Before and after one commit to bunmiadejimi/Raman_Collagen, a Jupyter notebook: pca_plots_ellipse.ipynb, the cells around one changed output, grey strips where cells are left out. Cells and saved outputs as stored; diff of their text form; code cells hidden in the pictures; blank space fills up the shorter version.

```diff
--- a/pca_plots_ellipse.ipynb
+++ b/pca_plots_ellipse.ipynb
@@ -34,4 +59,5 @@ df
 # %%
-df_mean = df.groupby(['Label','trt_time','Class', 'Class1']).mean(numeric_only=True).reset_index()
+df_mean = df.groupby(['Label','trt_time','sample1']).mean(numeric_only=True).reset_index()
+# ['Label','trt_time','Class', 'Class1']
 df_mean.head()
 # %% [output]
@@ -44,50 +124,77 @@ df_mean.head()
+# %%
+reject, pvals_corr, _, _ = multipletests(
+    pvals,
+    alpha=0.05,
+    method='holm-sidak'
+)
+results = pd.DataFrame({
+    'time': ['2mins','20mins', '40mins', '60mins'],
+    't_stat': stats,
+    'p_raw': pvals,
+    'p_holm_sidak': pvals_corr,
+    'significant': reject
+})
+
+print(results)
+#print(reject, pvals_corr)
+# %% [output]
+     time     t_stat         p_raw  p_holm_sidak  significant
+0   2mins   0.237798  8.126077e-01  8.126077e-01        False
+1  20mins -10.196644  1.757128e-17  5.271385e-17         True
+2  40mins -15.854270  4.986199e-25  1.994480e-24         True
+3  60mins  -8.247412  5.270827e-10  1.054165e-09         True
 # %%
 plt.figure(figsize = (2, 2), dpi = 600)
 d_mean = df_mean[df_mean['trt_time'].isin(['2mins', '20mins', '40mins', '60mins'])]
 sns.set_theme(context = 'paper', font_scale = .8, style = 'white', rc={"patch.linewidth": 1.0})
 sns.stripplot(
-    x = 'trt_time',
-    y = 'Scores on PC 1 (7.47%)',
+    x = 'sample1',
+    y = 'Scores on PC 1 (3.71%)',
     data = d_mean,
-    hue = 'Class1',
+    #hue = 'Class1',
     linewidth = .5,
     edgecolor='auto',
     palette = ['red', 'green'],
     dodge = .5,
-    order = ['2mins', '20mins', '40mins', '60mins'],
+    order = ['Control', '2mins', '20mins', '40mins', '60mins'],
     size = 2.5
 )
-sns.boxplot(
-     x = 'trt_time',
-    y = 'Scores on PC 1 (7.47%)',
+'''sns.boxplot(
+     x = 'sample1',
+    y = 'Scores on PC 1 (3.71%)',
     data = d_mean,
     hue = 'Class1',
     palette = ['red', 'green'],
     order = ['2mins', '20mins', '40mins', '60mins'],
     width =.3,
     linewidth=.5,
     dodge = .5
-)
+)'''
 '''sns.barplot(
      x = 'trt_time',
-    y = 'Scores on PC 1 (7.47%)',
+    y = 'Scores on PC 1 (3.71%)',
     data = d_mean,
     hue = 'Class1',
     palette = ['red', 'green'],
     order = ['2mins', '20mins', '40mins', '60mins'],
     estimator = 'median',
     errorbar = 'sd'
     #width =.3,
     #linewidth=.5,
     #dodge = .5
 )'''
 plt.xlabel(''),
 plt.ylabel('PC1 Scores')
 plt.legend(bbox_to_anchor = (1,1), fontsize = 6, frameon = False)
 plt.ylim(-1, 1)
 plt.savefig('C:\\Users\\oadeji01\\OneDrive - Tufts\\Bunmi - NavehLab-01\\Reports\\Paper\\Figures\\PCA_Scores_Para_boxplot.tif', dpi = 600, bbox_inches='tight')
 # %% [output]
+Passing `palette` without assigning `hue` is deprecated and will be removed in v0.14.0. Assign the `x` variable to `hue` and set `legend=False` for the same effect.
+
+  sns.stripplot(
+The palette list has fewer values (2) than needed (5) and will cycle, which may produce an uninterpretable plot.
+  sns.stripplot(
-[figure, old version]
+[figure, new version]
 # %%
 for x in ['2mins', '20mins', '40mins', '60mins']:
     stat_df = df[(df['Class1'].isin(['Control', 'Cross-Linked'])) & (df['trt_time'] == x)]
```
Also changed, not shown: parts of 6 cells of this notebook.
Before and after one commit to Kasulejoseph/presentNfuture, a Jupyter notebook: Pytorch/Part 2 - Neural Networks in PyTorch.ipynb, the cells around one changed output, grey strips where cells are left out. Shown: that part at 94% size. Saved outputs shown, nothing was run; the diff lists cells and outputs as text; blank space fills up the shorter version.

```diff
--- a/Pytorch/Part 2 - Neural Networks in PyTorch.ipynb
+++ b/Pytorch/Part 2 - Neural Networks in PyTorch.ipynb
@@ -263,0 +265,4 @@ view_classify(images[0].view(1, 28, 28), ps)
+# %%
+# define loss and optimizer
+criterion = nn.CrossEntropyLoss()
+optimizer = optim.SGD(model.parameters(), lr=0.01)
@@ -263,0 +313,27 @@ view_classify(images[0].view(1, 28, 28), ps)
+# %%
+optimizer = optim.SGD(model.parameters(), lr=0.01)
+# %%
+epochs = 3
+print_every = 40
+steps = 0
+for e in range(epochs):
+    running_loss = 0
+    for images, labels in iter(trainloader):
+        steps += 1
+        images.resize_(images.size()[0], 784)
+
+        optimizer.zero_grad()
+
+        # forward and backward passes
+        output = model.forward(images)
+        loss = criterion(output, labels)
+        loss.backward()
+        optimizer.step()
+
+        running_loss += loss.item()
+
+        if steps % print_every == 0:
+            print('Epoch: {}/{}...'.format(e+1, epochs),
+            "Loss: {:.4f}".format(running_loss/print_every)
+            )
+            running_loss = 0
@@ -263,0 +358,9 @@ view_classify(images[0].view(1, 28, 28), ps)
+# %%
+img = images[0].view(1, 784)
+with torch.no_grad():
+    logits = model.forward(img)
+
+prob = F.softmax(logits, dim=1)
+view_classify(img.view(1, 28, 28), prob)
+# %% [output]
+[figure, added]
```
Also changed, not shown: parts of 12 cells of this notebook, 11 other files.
# # # # # # #
INSTRUCTIONS FOR THE TASK: Set down the complete listing once more, exactly as it appears.

EXERCISE OUTPUT:
Before and after one commit to bunmiadejimi/Raman_Collagen, a Jupyter notebook: pca_plots_ellipse.ipynb, the cells around one changed output, grey strips where cells are left out. Cells and saved outputs as stored; diff of their text form; code cells hidden in the pictures; blank space fills up the shorter version.

```diff
--- a/pca_plots_ellipse.ipynb
+++ b/pca_plots_ellipse.ipynb
@@ -34,4 +59,5 @@ df
 # %%
-df_mean = df.groupby(['Label','trt_time','Class', 'Class1']).mean(numeric_only=True).reset_index()
+df_mean = df.groupby(['Label','trt_time','sample1']).mean(numeric_only=True).reset_index()
+# ['Label','trt_time','Class', 'Class1']
 df_mean.head()
 # %% [output]
@@ -44,50 +124,77 @@ df_mean.head()
+# %%
+reject, pvals_corr, _, _ = multipletests(
+    pvals,
+    alpha=0.05,
+    method='holm-sidak'
+)
+results = pd.DataFrame({
+    'time': ['2mins','20mins', '40mins', '60mins'],
+    't_stat': stats,
+    'p_raw': pvals,
+    'p_holm_sidak': pvals_corr,
+    'significant': reject
+})
+
+print(results)
+#print(reject, pvals_corr)
+# %% [output]
+     time     t_stat         p_raw  p_holm_sidak  significant
+0   2mins   0.237798  8.126077e-01  8.126077e-01        False
+1  20mins -10.196644  1.757128e-17  5.271385e-17         True
+2  40mins -15.854270  4.986199e-25  1.994480e-24         True
+3  60mins  -8.247412  5.270827e-10  1.054165e-09         True
 # %%
 plt.figure(figsize = (2, 2), dpi = 600)
 d_mean = df_mean[df_mean['trt_time'].isin(['2mins', '20mins', '40mins', '60mins'])]
 sns.set_theme(context = 'paper', font_scale = .8, style = 'white', rc={"patch.linewidth": 1.0})
 sns.stripplot(
-    x = 'trt_time',
-    y = 'Scores on PC 1 (7.47%)',
+    x = 'sample1',
+    y = 'Scores on PC 1 (3.71%)',
     data = d_mean,
-    hue = 'Class1',
+    #hue = 'Class1',
     linewidth = .5,
     edgecolor='auto',
     palette = ['red', 'green'],
     dodge = .5,
-    order = ['2mins', '20mins', '40mins', '60mins'],
+    order = ['Control', '2mins', '20mins', '40mins', '60mins'],
     size = 2.5
 )
-sns.boxplot(
-     x = 'trt_time',
-    y = 'Scores on PC 1 (7.47%)',
+'''sns.boxplot(
+     x = 'sample1',
+    y = 'Scores on PC 1 (3.71%)',
     data = d_mean,
     hue = 'Class1',
     palette = ['red', 'green'],
     order = ['2mins', '20mins', '40mins', '60mins'],
     width =.3,
     linewidth=.5,
     dodge = .5
-)
+)'''
 '''sns.barplot(
      x = 'trt_time',
-    y = 'Scores on PC 1 (7.47%)',
+    y = 'Scores on PC 1 (3.71%)',
     data = d_mean,
     hue = 'Class1',
     palette = ['red', 'green'],
     order = ['2mins', '20mins', '40mins', '60mins'],
     estimator = 'median',
     errorbar = 'sd'
     #width =.3,
     #linewidth=.5,
     #dodge = .5
 )'''
 plt.xlabel(''),
 plt.ylabel('PC1 Scores')
 plt.legend(bbox_to_anchor = (1,1), fontsize = 6, frameon = False)
 plt.ylim(-1, 1)
 plt.savefig('C:\\Users\\oadeji01\\OneDrive - Tufts\\Bunmi - NavehLab-01\\Reports\\Paper\\Figures\\PCA_Scores_Para_boxplot.tif', dpi = 600, bbox_inches='tight')
 # %% [output]
+Passing `palette` without assigning `hue` is deprecated and will be removed in v0.14.0. Assign the `x` variable to `hue` and set `legend=False` for the same effect.
+
+  sns.stripplot(
+The palette list has fewer values (2) than needed (5) and will cycle, which may produce an uninterpretable plot.
+  sns.stripplot(
-[figure, old version]
+[figure, new version]
 # %%
 for x in ['2mins', '20mins', '40mins', '60mins']:
     stat_df = df[(df['Class1'].isin(['Control', 'Cross-Linked'])) & (df['trt_time'] == x)]
```
Also changed, not shown: parts of 6 cells of this notebook.
Before and after one commit to Kasulejoseph/presentNfuture, a Jupyter notebook: Pytorch/Part 2 - Neural Networks in PyTorch.ipynb, the cells around one changed output, grey strips where cells are left out. Shown: that part at 94% size. Saved outputs shown, nothing was run; the diff lists cells and outputs as text; blank space fills up the shorter version.

```diff
--- a/Pytorch/Part 2 - Neural Networks in PyTorch.ipynb
+++ b/Pytorch/Part 2 - Neural Networks in PyTorch.ipynb
@@ -263,0 +265,4 @@ view_classify(images[0].view(1, 28, 28), ps)
+# %%
+# define loss and optimizer
+criterion = nn.CrossEntropyLoss()
+optimizer = optim.SGD(model.parameters(), lr=0.01)
@@ -263,0 +313,27 @@ view_classify(images[0].view(1, 28, 28), ps)
+# %%
+optimizer = optim.SGD(model.parameters(), lr=0.01)
+# %%
+epochs = 3
+print_every = 40
+steps = 0
+for e in range(epochs):
+    running_loss = 0
+    for images, labels in iter(trainloader):
+        steps += 1
+        images.resize_(images.size()[0], 784)
+
+        optimizer.zero_grad()
+
+        # forward and backward passes
+        output = model.forward(images)
+        loss = criterion(output, labels)
+        loss.backward()
+        optimizer.step()
+
+        running_loss += loss.item()
+
+        if steps % print_every == 0:
+            print('Epoch: {}/{}...'.format(e+1, epochs),
+            "Loss: {:.4f}".format(running_loss/print_every)
+            )
+            running_loss = 0
@@ -263,0 +358,9 @@ view_classify(images[0].view(1, 28, 28), ps)
+# %%
+img = images[0].view(1, 784)
+with torch.no_grad():
+    logits = model.forward(img)
+
+prob = F.softmax(logits, dim=1)
+view_classify(img.view(1, 28, 28), prob)
+# %% [output]
+[figure, added]
```
Also changed, not shown: parts of 12 cells of this notebook, 11 other files.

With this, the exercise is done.